In response to a question regarding whether he would support an Assisted Living Facility (ALF) on the island, Grifoni stated, “I was the only person on our city council that had the unique opportunity to get into this issue over the last year.” That response raised some eyebrows, as there were six other members of the council that had dealt with the issue. In addition to those six other councilors, Joseph Rola, another candidate for the city council, was deeply involved as a member of the Marco Island Planning Board when the issue came before them. Although Grifoni had initially voted to deny the ALF request, at the following meeting of the council, he made a motion to “reconsider” his vote and reopen the debate. His motion was seconded by Councilor Larry Honig. Ultimately, that parliamentary maneuver failed, and the developer was barred by local ordinance from bringing the issue back for at least 12 months. At the present time, the same developer is presenting a much-reduced proposal that will come before the planning board in November for an initial hearing.

A question presented by the moderator regarding Amendment 2 on this November’s ballot resulted in Phares Heindl’s questioning its relevance to local issues such as water quality and short-term rentals. “This is a panel discussion regarding local issues and I’m not sure why you gave me this question about minimum wage.

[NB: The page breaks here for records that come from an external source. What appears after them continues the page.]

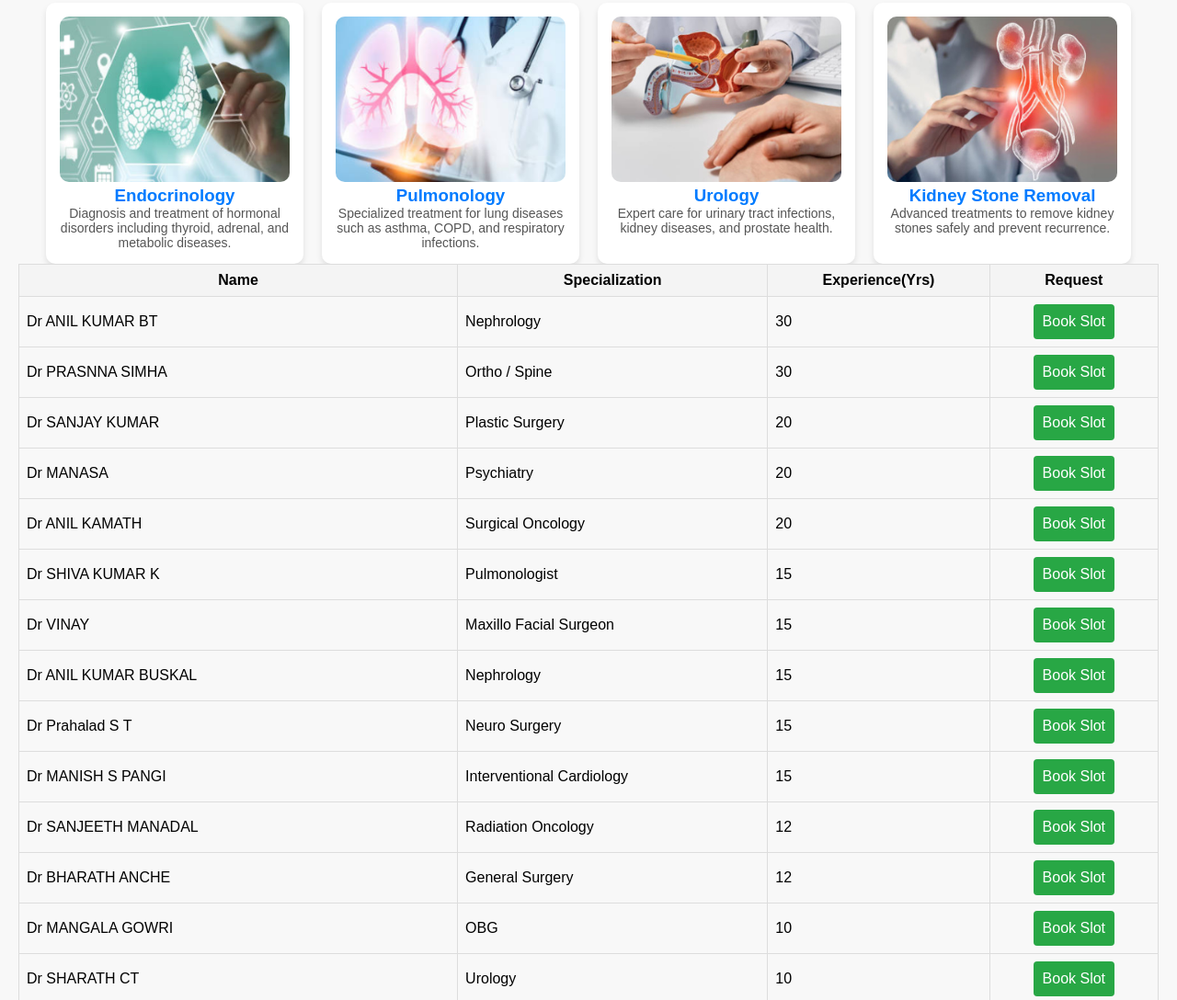
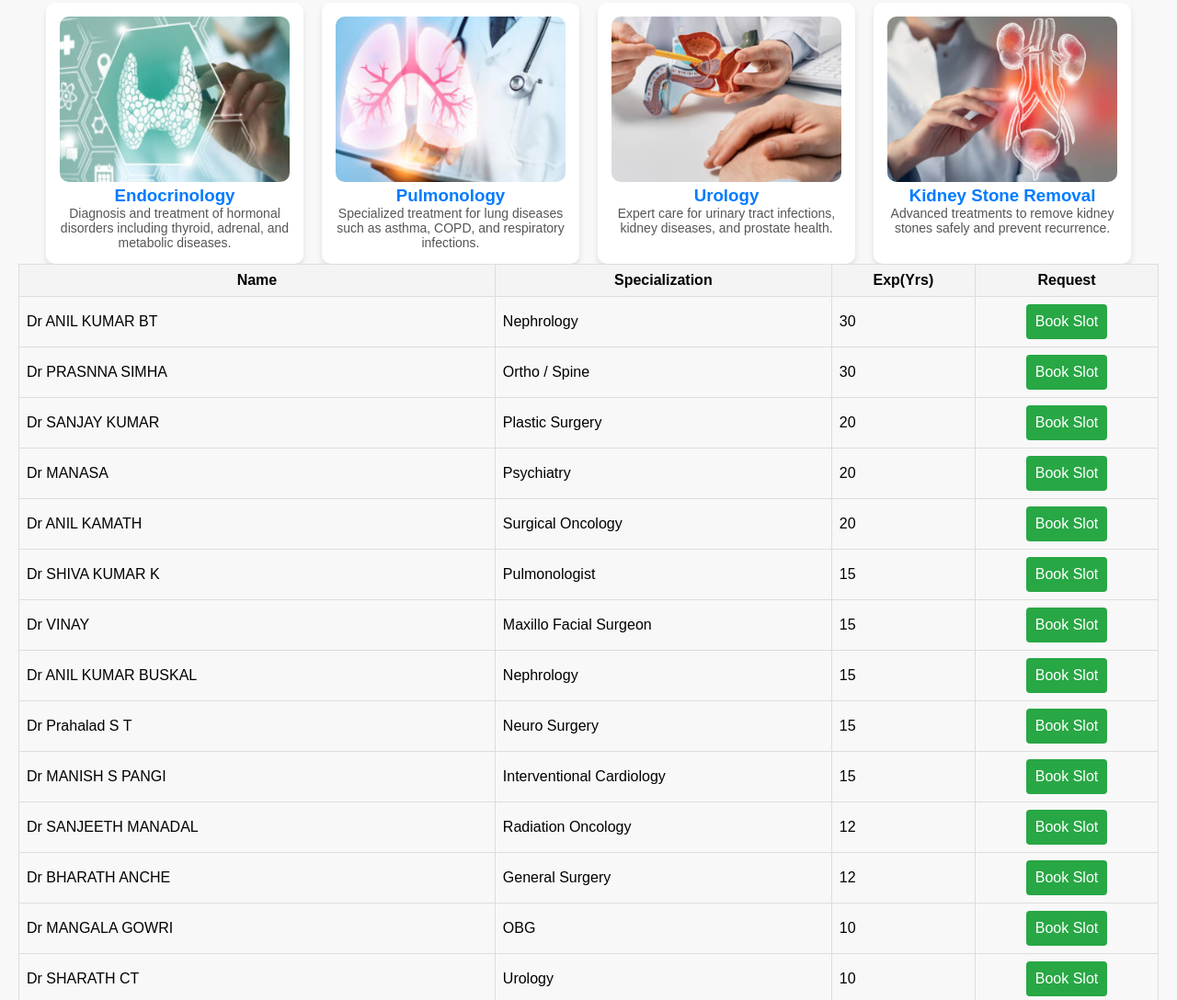
Before and after one commit to ptvinay25/serv, a plain HTML site: page index.html in a window 1280 px wide. Shown: the part 1537-2625 px from the top of the page at 92% size. Drawn offline with Linux system fonts and the light colour scheme.

Commit message:
Update index.html

```diff
--- a/index.html
+++ b/index.html
@@ -393,7 +393,7 @@ input, textarea {
             <tr>
                 <th>Name</th>
                 <th>Specialization</th>
-                <th>Experience(Yrs)</th>
+                <th>Exp(Yrs)</th>
                 <th>Request</th>
             </tr>
         </thead>
```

I want to talk about short-term rentals and water quality. I want to talk about real fiscal responsibility and whether we are spending money appropriately,” said Heindl, as he challenged the moderator.

The moderator asked candidate Becky Irwin whether she thought the fines structure was high enough to discourage offenders from destroying sensitive habitats, as many see the initial $150 fine as the equivalent of “a cost of doing business.” Irwin never really responded to the question. She did speak of her love of nature, that she thought habitat destruction was terrible, but would concentrate more emphasis on education. 

Heindl and Grifoni continued to clash during the forum, as both challenged each other’s contributions to work on water quality issues, with Heindl quoting from an email from former Councilor Sam Young critical of Grifoni’s support regarding water issues. Heindl did not, however, make that email available.

No candidate supported increase in the minimum wage as found in Amendment 2 on the ballot. Heindl and Grifoni supported increased penalties for destruction of habitats. Irwin thought the revisions to the noise ordinance would help the situation regarding short-term rentals, and Rola felt that Chief Frazzano was committed to increasing code enforcement effectiveness.

Unfortunately for Marco Island citizens viewing the forum, many of the specific questions were never answered during the forum. The entire forum can be viewed on the internet by simply going to and searching for Marco Island Candidate Forum.

Leave a Reply

Your email address will not be published. Required fields are marked *